The last gasps of Judy Garland's career make for a poignant movie
Renée Zellweger's excellent performance as the late singer could bag the star an Oscar nomination
Awards season wouldn't be awards season without an Oscar bait biopic to tug at the heartstrings and feed our nostalgia for an era that reminds us they just don't make 'em like they used to.
Enter director Rupert Goold and screenwriter Tom Edge who together with star Renée Zellweger provide us with a solid, if not particularly innovative, but certainly watchable and touching story of the last gasps of the career of America's sweetheart Judy Garland.
Based on End of the Rainbow, a play by Peter Quilter, the film mostly takes place in London in the winter of 1968 — where Garland, beset by financial difficulties and torn from her children by her own obstinate ways and the indifference of her ex-husband Sid Luft (Rufus Sewell), has arrived for a five-week engagement at British promoter Bernard Delfont's (Michael Gambon) Talk of the Town nightclub.
The legendary boozing, drugging and temperamental difficulties that have followed Garland over the three decades since she captured the hearts of Wizard of Oz audiences are still very much in evidence.
But, thanks to the empathy of Delfont's assistant Roslyn Wilder (Jessie Buckley), the tour seems to be on the road to becoming a success and providing its beleaguered and misunderstood headliner with the financial stability she needs to do the one thing she's dying to do — get back to her children.
Garland's legendary voice is not what it was when she was 16 but she is still the born performer when she needs to be and, as she points out during a promotional television interview, she only needs to be Judy Garland for an hour a night, for the rest of the time she's a human being just like everybody else.
WATCH | The trailer for 'Judy'
That human being is one wracked by the traumas of a childhood lost to the pressures of the studio system and the creepy attentions of mogul Louis B Meyer who monitored every aspect of her life — scenes we see in flashback throughout and which serve as the only glimpses we really have into her life before the London gigs.
For those who know the details of Garland's life there will be aspects that are disappointingly overlooked here — her complicated relationship with her daughter Liza Minelli, the overwhelming extent of her addictions to booze and pills and the deep unhappiness with the rules and regulations of the studio bosses that lead to her blacklisting from the movies for decades.
Zellweger delivers a performance that looks like the real thing but is also more than a simple imitation. It's a performance that pleasantly reminds us of the talent that hasn't disappeared

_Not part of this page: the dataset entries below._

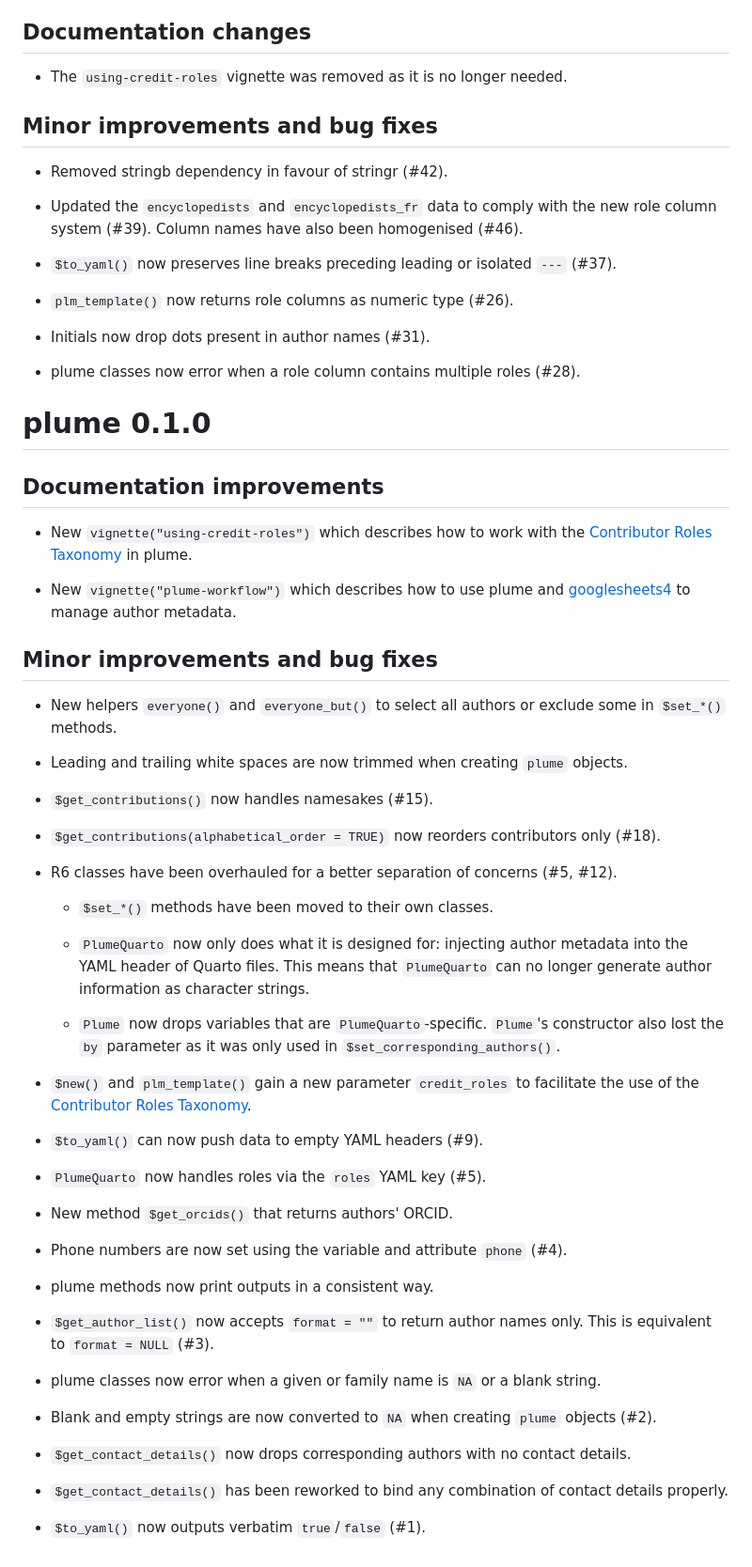
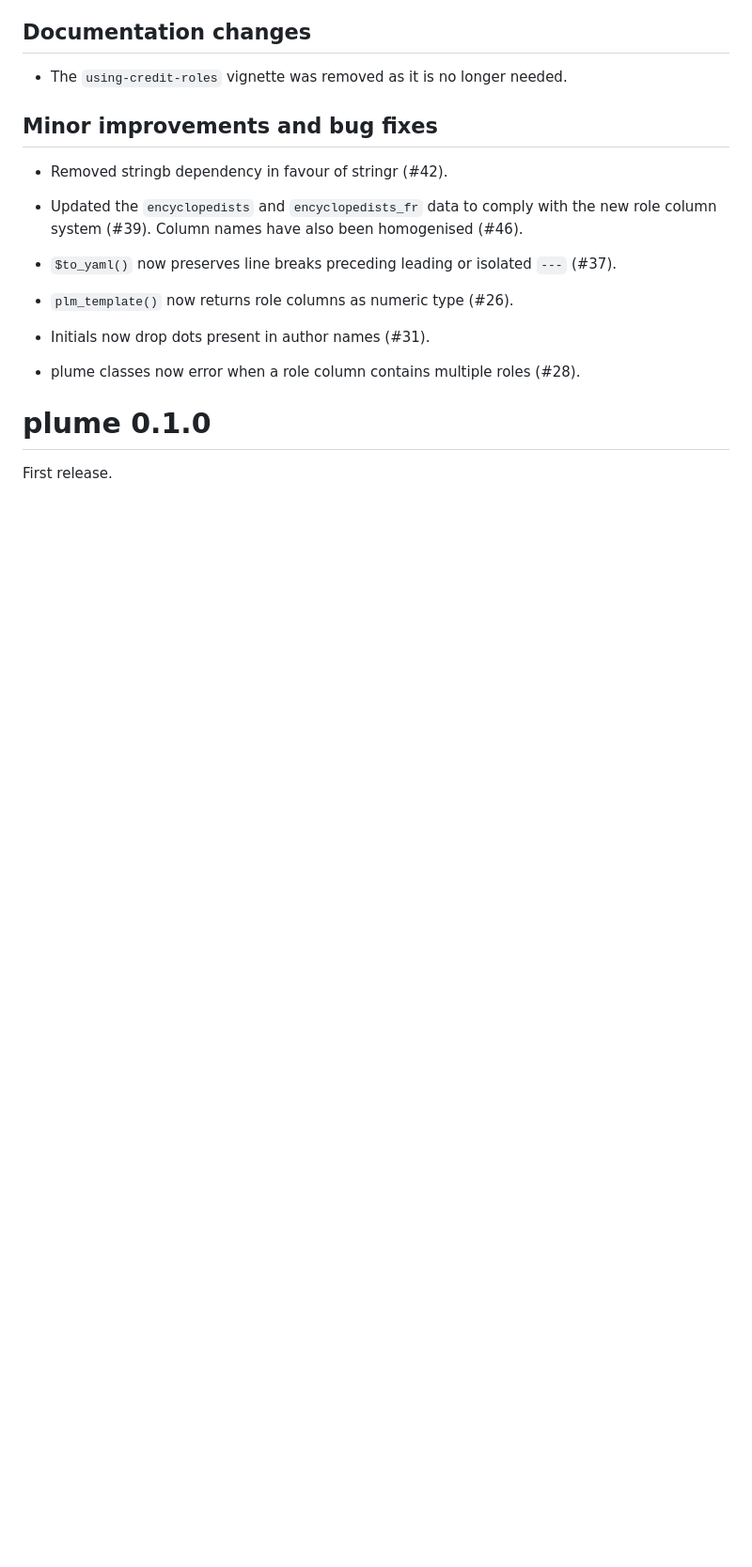
Before and after one commit to arnaudgallou/plume, a Markdown page: NEWS.md, the part around one of its changes. Shown at 94% size. GitHub-like rendering; blank space fills up the shorter version.

Commit message:
Polish NEWS

```diff
--- a/NEWS.md
+++ b/NEWS.md
@@ -118,50 +122,4 @@
 
 # plume 0.1.0
 
-## Documentation improvements
-
-* New `vignette("using-credit-roles")` which describes how to work with the [Contributor Roles Taxonomy](https://credit.niso.org) in plume.
-
-* New `vignette("plume-workflow")` which describes how to use plume and [googlesheets4](https://googlesheets4.tidyverse.org) to manage author metadata.
-
-## Minor improvements and bug fixes
-
-* New helpers `everyone()` and `everyone_but()` to select all authors or exclude some in `$set_*()` methods.
-
-* Leading and trailing white spaces are now trimmed when creating `plume` objects.
-
-* `$get_contributions()` now handles namesakes (#15).
-
-* `$get_contributions(alphabetical_order = TRUE)` now reorders contributors only (#18).
-
-* R6 classes have been overhauled for a better separation of concerns (#5, #12).
-
-  * `$set_*()` methods have been moved to their own classes.
-
-  * `PlumeQuarto` now only does what it is designed for: injecting author metadata into the YAML header of Quarto files. This means that `PlumeQuarto` can no longer generate author information as character strings.
-
-  * `Plume` now drops variables that are `PlumeQuarto`-specific. `Plume`'s constructor also lost the `by` parameter as it was only used in `$set_corresponding_authors()`.
-
-* `$new()` and `plm_template()` gain a new parameter `credit_roles` to facilitate the use of the [Contributor Roles Taxonomy](https://credit.niso.org).
-
-* `$to_yaml()` can now push data to empty YAML headers (#9).
-
-* `PlumeQuarto` now handles roles via the `roles` YAML key (#5).
-
-* New method `$get_orcids()` that returns authors' ORCID.
-
-* Phone numbers are now set using the variable and attribute `phone` (#4).
-
-* plume methods now print outputs in a consistent way.
-
-* `$get_author_list()` now accepts `format = ""` to return author names only. This is equivalent to `format = NULL` (#3).
-
-* plume classes now error when a given or family name is `NA` or a blank string.
-
-* Blank and empty strings are now converted to `NA` when creating `plume` objects (#2).
-
-* `$get_contact_details()` now drops corresponding authors with no contact details.
-
-* `$get_contact_details()` has been reworked to bind any combination of contact details properly.
-
-* `$to_yaml()` now outputs verbatim `true`/`false` (#1).
+First release.
```
Also changed, not shown: other parts of NEWS.md (+4 -0 lines).
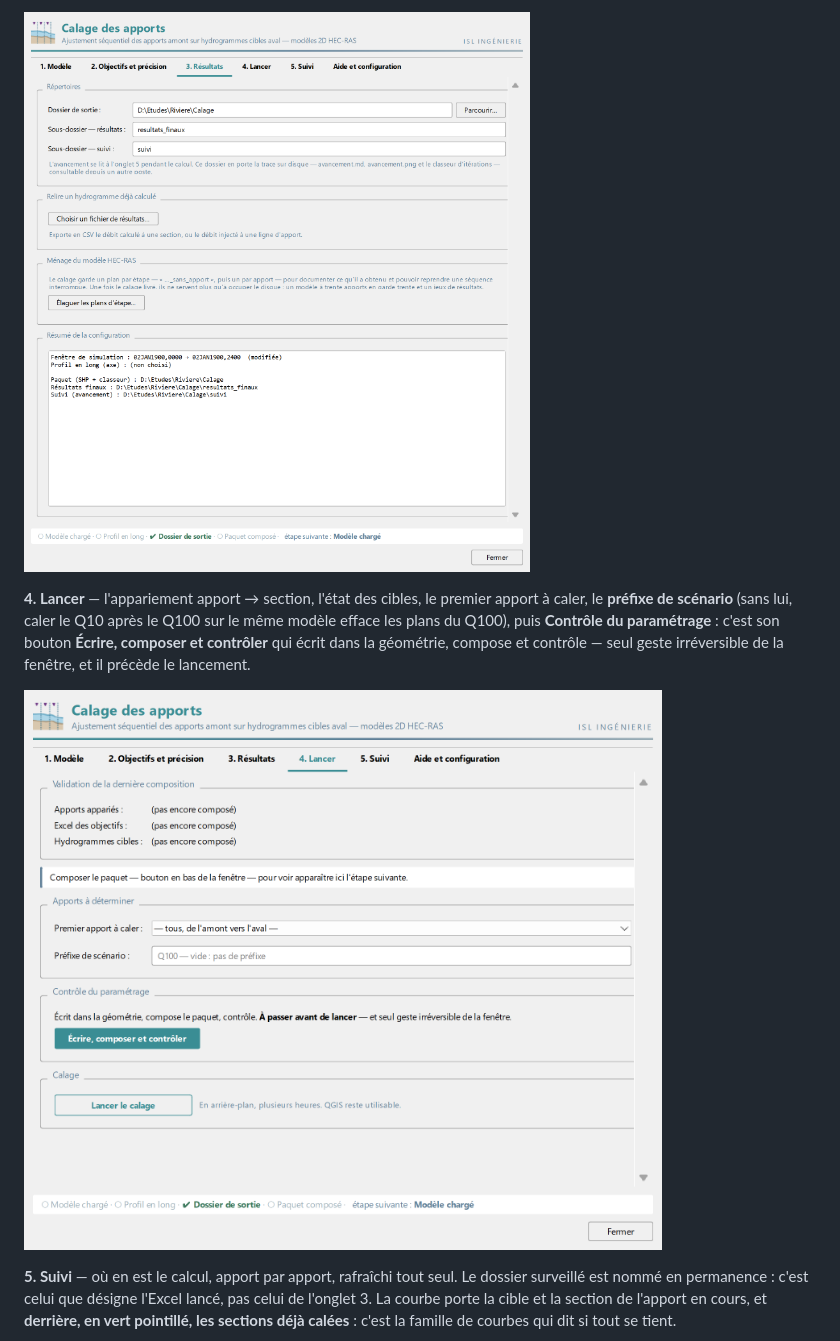
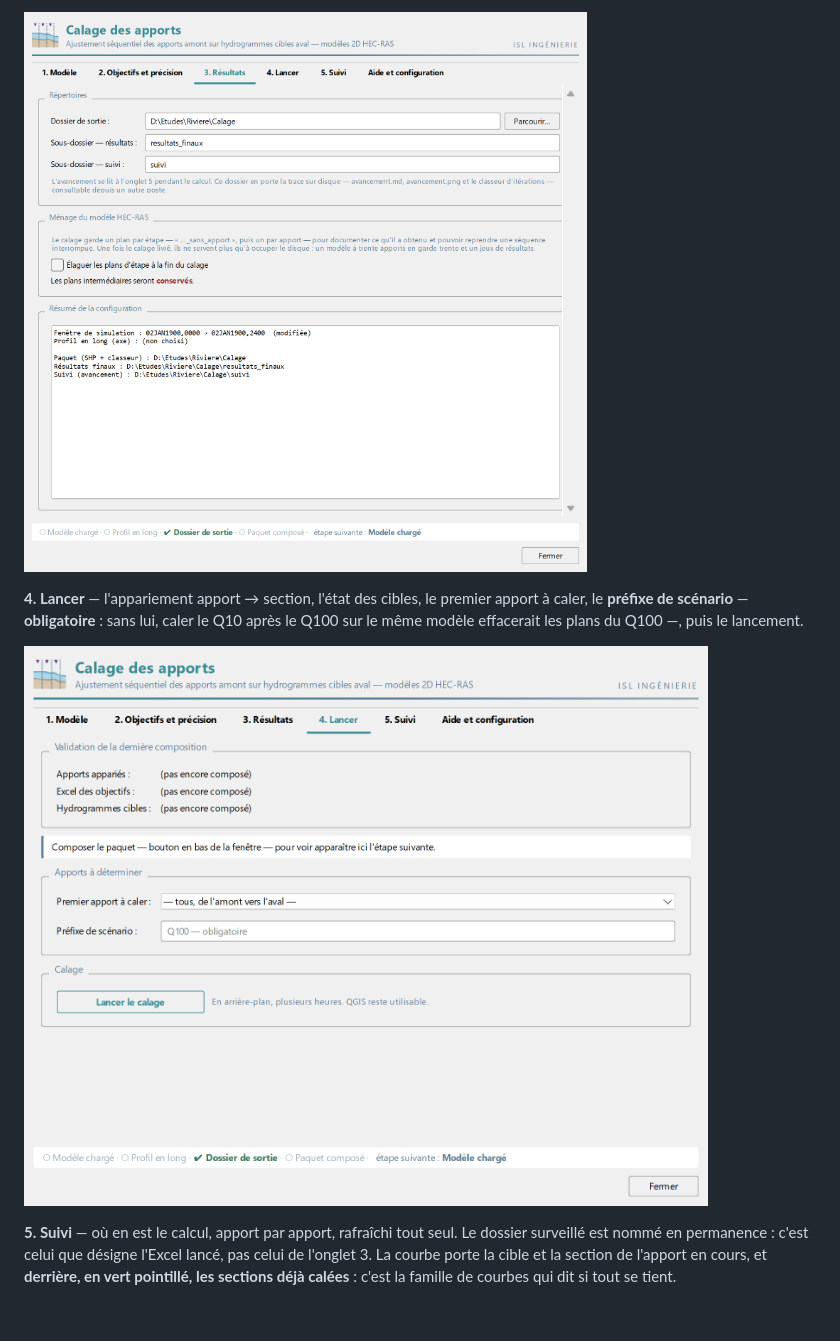
Before and after one commit to CedricPerrin/Calage_apports, a Markdown page: README.md, the part around one of its changes. Drawn GitHub-style; pictures changed too: docs/captures/onglet_3_resultats.png, docs/captures/onglet_4_lancer.png; blank space fills up the shorter version.

```diff
--- a/README.md
+++ b/README.md
@@ -137,11 +140,9 @@ jamais sans confirmation).
 ![Onglet 3 — Résultats](docs/captures/onglet_3_resultats.png)
 
 **4. Lancer** — l'appariement apport → section, l'état des cibles, le premier
-apport à caler, le **préfixe de scénario** (sans lui, caler le Q10 après le
-Q100 sur le même modèle efface les plans du Q100), puis **Contrôle du
-paramétrage** : c'est son bouton **Écrire, composer et contrôler** qui écrit
-dans la géométrie, compose et contrôle — seul geste irréversible de la fenêtre,
-et il précède le lancement.
+apport à caler, le **préfixe de scénario** — **obligatoire** : sans lui, caler
+le Q10 après le Q100 sur le même modèle effacerait les plans du Q100 —, puis le
+lancement.
 
 ![Onglet 4 — Lancer](docs/captures/onglet_4_lancer.png)
 
```
Also changed, not shown: other parts of README.md (+8 -5 lines), CHECKPOINT.md (+12 -0 lines), calage_apports/LISEZMOI.md (+7 -7 lines), docs/captures/onglet_1_modele.png, docs/captures/onglet_2_objectifs.png, docs/captures/onglet_6_aide.png, 8 other files.
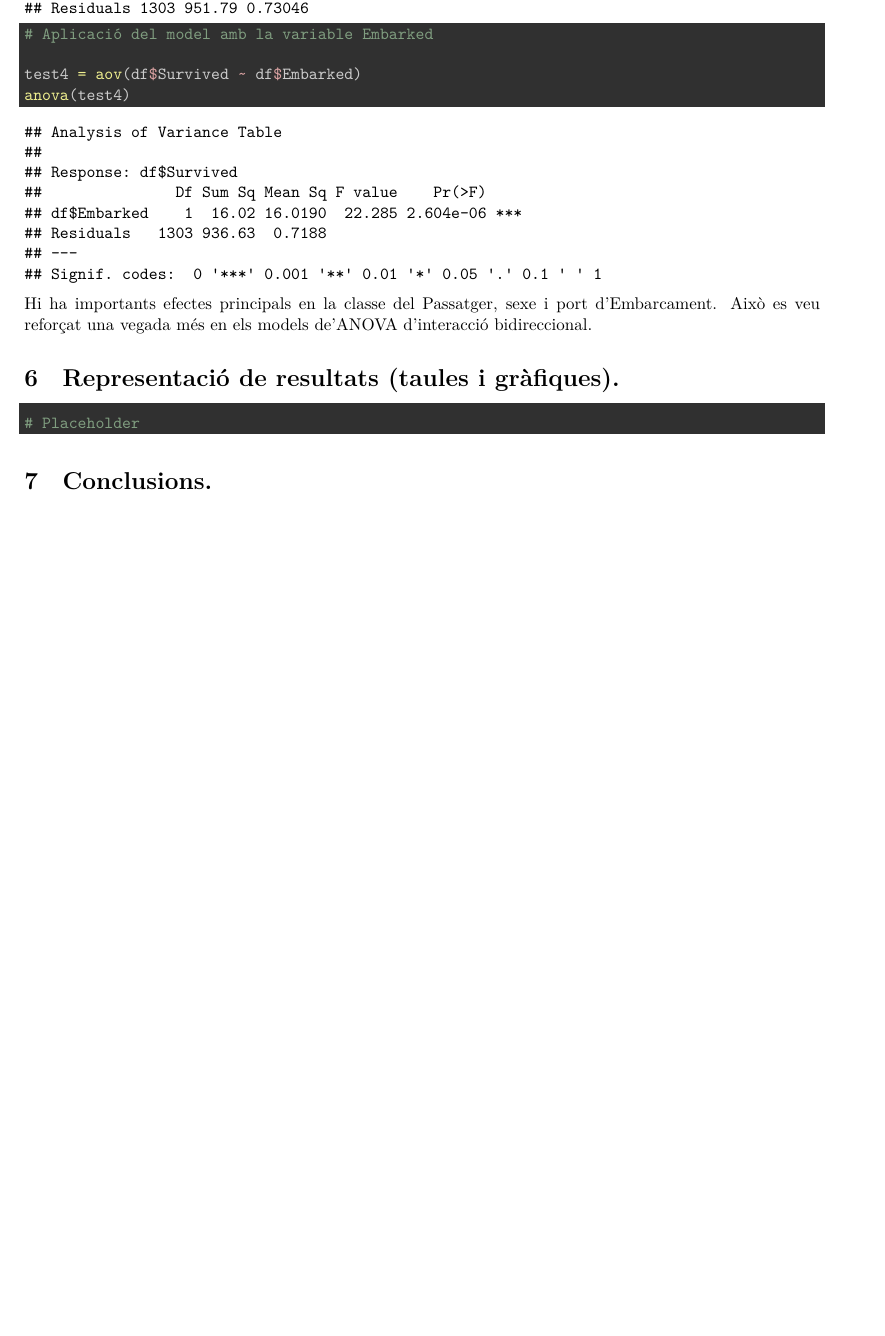
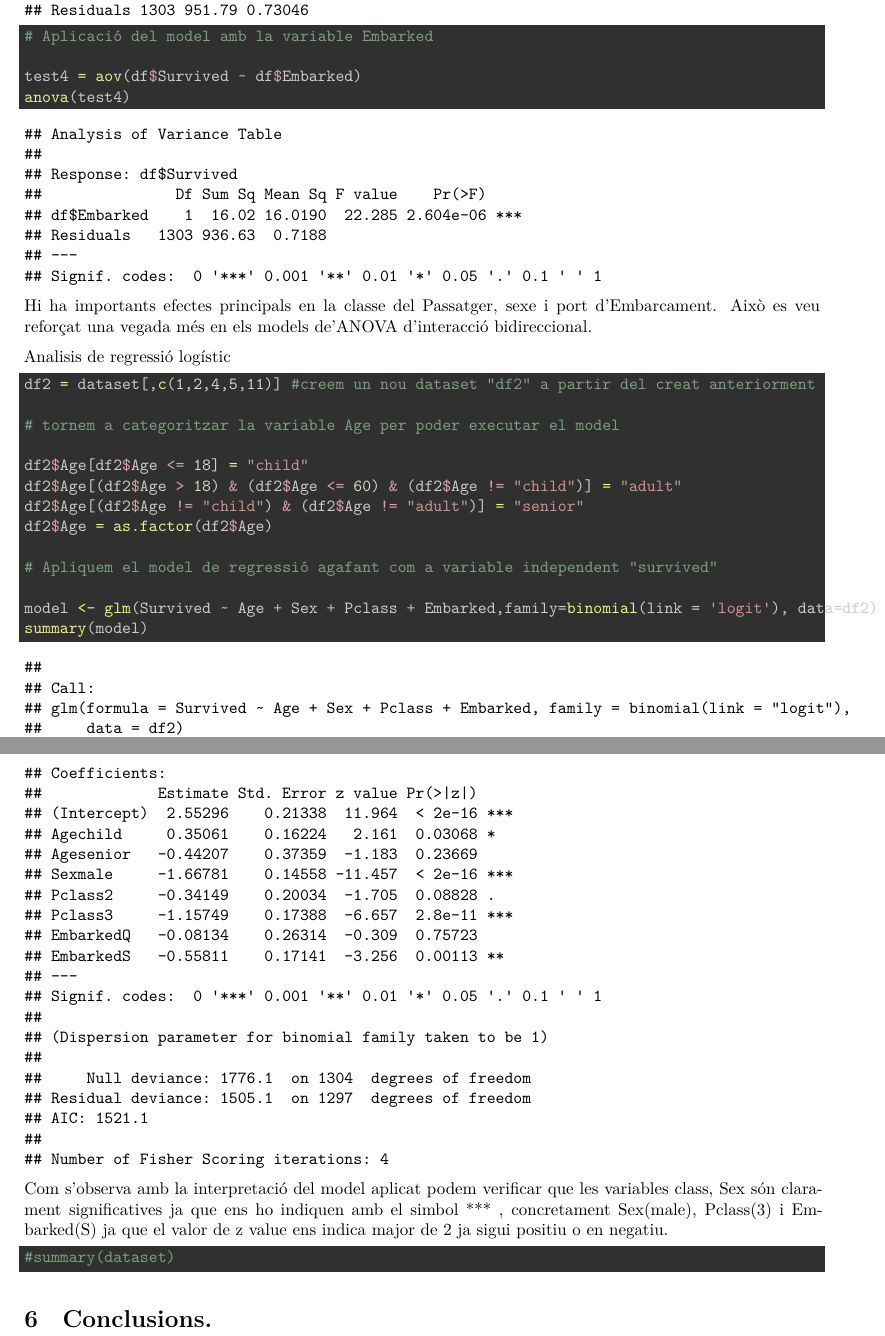
Before and after one commit to alexvidi/titanic-analysis, an R Markdown document (code/titanic-analysis.Rmd): part of page 22 of 22 before the commit and two parts of pages 22 and 23 of 23 after it, the two joined at a grey line, cut so that both start at the same text, the shorter picture padded with empty space. Rendered offline with R 4.5, knitr and Pandoc, then LaTeX, with nearby package versions; code that draws random numbers runs with fixed seeds of ours.

Commit message:
working on model predictive and analysis of dataset

````diff
--- a/code/titanic-analysis.Rmd
+++ b/code/titanic-analysis.Rmd
@@ -481,11 +481,31 @@ Hi ha importants efectes principals en la classe del Passatger, sexe i port d'Em
 reforçat una vegada més en els models de'ANOVA d'interacció bidireccional.
 
 
-# Representació de resultats (taules i gràfiques).
+Analisis de regressió logístic
 
 ```{r message= FALSE, warning=FALSE}
 
-# Placeholder
+df2 = dataset[,c(1,2,4,5,11)] #creem un nou dataset "df2" a partir del creat anteriorment
+
+# tornem a categoritzar la variable Age per poder executar el model
+
+df2$Age[df2$Age <= 18] = "child"
+df2$Age[(df2$Age > 18) & (df2$Age <= 60) & (df2$Age != "child")] = "adult"
+df2$Age[(df2$Age != "child") & (df2$Age != "adult")] = "senior"
+df2$Age = as.factor(df2$Age)
+
+# Apliquem el model de regressió agafant com a variable independent "survived"
+
+model <- glm(Survived ~ Age + Sex + Pclass + Embarked,family=binomial(link = 'logit'), data=df2)
+summary(model)
+
+```
+Com s'observa amb la interpretació del model aplicat podem verificar que les variables class, Sex són clarament significatives ja que ens ho indiquen amb el simbol *** , concretament Sex(male), Pclass(3) i Embarked(S) ja que el valor de z value ens indica major de 2 ja sigui positiu o en negatiu.
+
+
+```{r message= FALSE, warning=FALSE}
+
+#summary(dataset)
 
 ```
 
````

There is still enough here to make for a compelling look at what, in light of Garland's death six months later in 1969, turned out to be a poignant, final and much mythologised moment in her legend — and it's all pulled off by a dedicated whirlwind, high-energy performance from Zellweger — for whom the role is also something of a comeback.
Over the past decade the actress has been in the public eye more for what she's done to her body to keep herself marketable in the cutthroat patriarchy of the movie industry than for the sporadic roles she's taken up.
Thanks to some clever assistance from wardrobe and makeup and a knack for the mimicry of Garland's grownup child-star voice and tics — Zellweger delivers a performance that looks like the real thing but is also more than a simple imitation. It's a performance that pleasantly reminds us of the talents that won over audiences in films like Chicago, Cold Mountain and Bridget Jones' Diary — talent that hasn't disappeared so much as missing from screens for too long.
She may not have the vocal dazzle needed for reincarnating even a not-at-her-best Garland but she gamely gives her best and does the right thing by singing her own songs.
With a Golden Globe on her mantlepiece and the announcement of the Oscar nominations tomorrow, don't be surprised if Zellweger is in line to win a second statue for a performance that reminds us that no matter how low you may feel, there's always something, somewhere, over the rainbow to dream of and strive for.
• Judy is currently on circuit.